*** Opening of INPUT ***
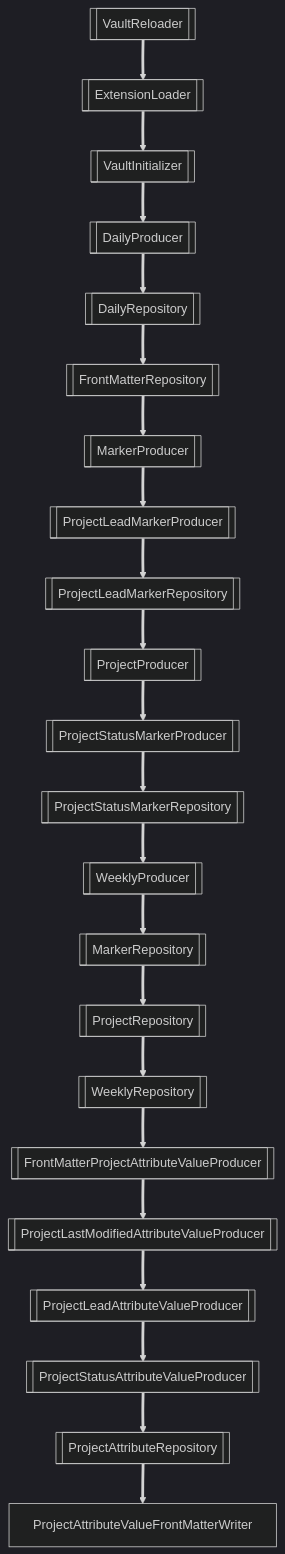
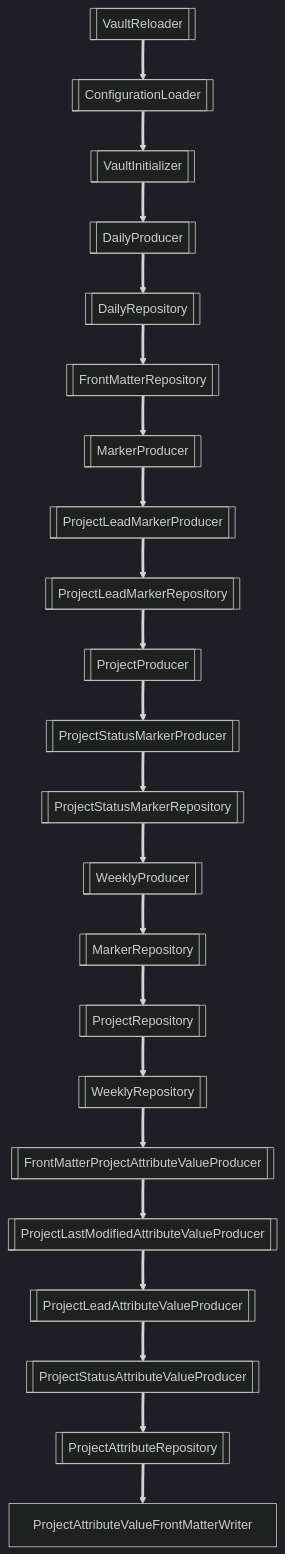
Before and after one commit to voostindie/markdown-curator-demo: the first of 2 diagrams in vault/Systems/Markdown Curator.md, drawn with Mermaid (dark theme). The commit also changed other lines of this file and 3 other files, not shown here.

````diff
--- a/vault/Systems/Markdown Curator.md
+++ b/vault/Systems/Markdown Curator.md
@@ -37,45 +37,45 @@
 ```mermaid
 graph TB
-    VaultReloader ==> ExtensionLoader
+    VaultReloader ==> ConfigurationLoader
     VaultReloader@{ shape: subproc }
-    ExtensionLoader ==> VaultInitializer
-    ExtensionLoader@{ shape: subproc }
+    ConfigurationLoader ==> VaultInitializer
+    ConfigurationLoader@{ shape: subproc }
     VaultInitializer ==> DailyProducer
     VaultInitializer@{ shape: subproc }
     DailyProducer ==> DailyRepository
     DailyProducer@{ shape: subproc }
     DailyRepository ==> FrontMatterRepository
     DailyRepository@{ shape: subproc }
     FrontMatterRepository ==> MarkerProducer
     FrontMatterRepository@{ shape: subproc }
     MarkerProducer ==> ProjectLeadMarkerProducer
     MarkerProducer@{ shape: subproc }
     ProjectLeadMarkerProducer ==> ProjectLeadMarkerRepository
     ProjectLeadMarkerProducer@{ shape: subproc }
     ProjectLeadMarkerRepository ==> ProjectProducer
     ProjectLeadMarkerRepository@{ shape: subproc }
     ProjectProducer ==> ProjectStatusMarkerProducer
     ProjectProducer@{ shape: subproc }
     ProjectStatusMarkerProducer ==> ProjectStatusMarkerRepository
     ProjectStatusMarkerProducer@{ shape: subproc }
     ProjectStatusMarkerRepository ==> WeeklyProducer
     ProjectStatusMarkerRepository@{ shape: subproc }
     WeeklyProducer ==> MarkerRepository
     WeeklyProducer@{ shape: subproc }
     MarkerRepository ==> ProjectRepository
     MarkerRepository@{ shape: subproc }
     ProjectRepository ==> WeeklyRepository
     ProjectRepository@{ shape: subproc }
     WeeklyRepository ==> FrontMatterProjectAttributeValueProducer
     WeeklyRepository@{ shape: subproc }
     FrontMatterProjectAttributeValueProducer ==> ProjectLastModifiedAttributeValueProducer
     FrontMatterProjectAttributeValueProducer@{ shape: subproc }
     ProjectLastModifiedAttributeValueProducer ==> ProjectLeadAttributeValueProducer
     ProjectLastModifiedAttributeValueProducer@{ shape: subproc }
     ProjectLeadAttributeValueProducer ==> ProjectStatusAttributeValueProducer
     ProjectLeadAttributeValueProducer@{ shape: subproc }
     ProjectStatusAttributeValueProducer ==> ProjectAttributeRepository
     ProjectStatusAttributeValueProducer@{ shape: subproc }
     ProjectAttributeRepository ==> ProjectAttributeValueFrontMatterWriter
     ProjectAttributeRepository@{ shape: subproc }
 ```
````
*** Close of INPUT ***
— WHAT YOU HAVE TO DO —
All lines of the listing must be given again exactly, excluding the pictures.

— REPLY TO THE TASK —
Before and after one commit to voostindie/markdown-curator-demo: the first of 2 diagrams in vault/Systems/Markdown Curator.md, drawn with Mermaid (dark theme). The commit also changed other lines of this file and 3 other files, not shown here.

````diff
--- a/vault/Systems/Markdown Curator.md
+++ b/vault/Systems/Markdown Curator.md
@@ -37,45 +37,45 @@
 ```mermaid
 graph TB
-    VaultReloader ==> ExtensionLoader
+    VaultReloader ==> ConfigurationLoader
     VaultReloader@{ shape: subproc }
-    ExtensionLoader ==> VaultInitializer
-    ExtensionLoader@{ shape: subproc }
+    ConfigurationLoader ==> VaultInitializer
+    ConfigurationLoader@{ shape: subproc }
     VaultInitializer ==> DailyProducer
     VaultInitializer@{ shape: subproc }
     DailyProducer ==> DailyRepository
     DailyProducer@{ shape: subproc }
     DailyRepository ==> FrontMatterRepository
     DailyRepository@{ shape: subproc }
     FrontMatterRepository ==> MarkerProducer
     FrontMatterRepository@{ shape: subproc }
     MarkerProducer ==> ProjectLeadMarkerProducer
     MarkerProducer@{ shape: subproc }
     ProjectLeadMarkerProducer ==> ProjectLeadMarkerRepository
     ProjectLeadMarkerProducer@{ shape: subproc }
     ProjectLeadMarkerRepository ==> ProjectProducer
     ProjectLeadMarkerRepository@{ shape: subproc }
     ProjectProducer ==> ProjectStatusMarkerProducer
     ProjectProducer@{ shape: subproc }
     ProjectStatusMarkerProducer ==> ProjectStatusMarkerRepository
     ProjectStatusMarkerProducer@{ shape: subproc }
     ProjectStatusMarkerRepository ==> WeeklyProducer
     ProjectStatusMarkerRepository@{ shape: subproc }
     WeeklyProducer ==> MarkerRepository
     WeeklyProducer@{ shape: subproc }
     MarkerRepository ==> ProjectRepository
     MarkerRepository@{ shape: subproc }
     ProjectRepository ==> WeeklyRepository
     ProjectRepository@{ shape: subproc }
     WeeklyRepository ==> FrontMatterProjectAttributeValueProducer
     WeeklyRepository@{ shape: subproc }
     FrontMatterProjectAttributeValueProducer ==> ProjectLastModifiedAttributeValueProducer
     FrontMatterProjectAttributeValueProducer@{ shape: subproc }
     ProjectLastModifiedAttributeValueProducer ==> ProjectLeadAttributeValueProducer
     ProjectLastModifiedAttributeValueProducer@{ shape: subproc }
     ProjectLeadAttributeValueProducer ==> ProjectStatusAttributeValueProducer
     ProjectLeadAttributeValueProducer@{ shape: subproc }
     ProjectStatusAttributeValueProducer ==> ProjectAttributeRepository
     ProjectStatusAttributeValueProducer@{ shape: subproc }
     ProjectAttributeRepository ==> ProjectAttributeValueFrontMatterWriter
     ProjectAttributeRepository@{ shape: subproc }
 ```
````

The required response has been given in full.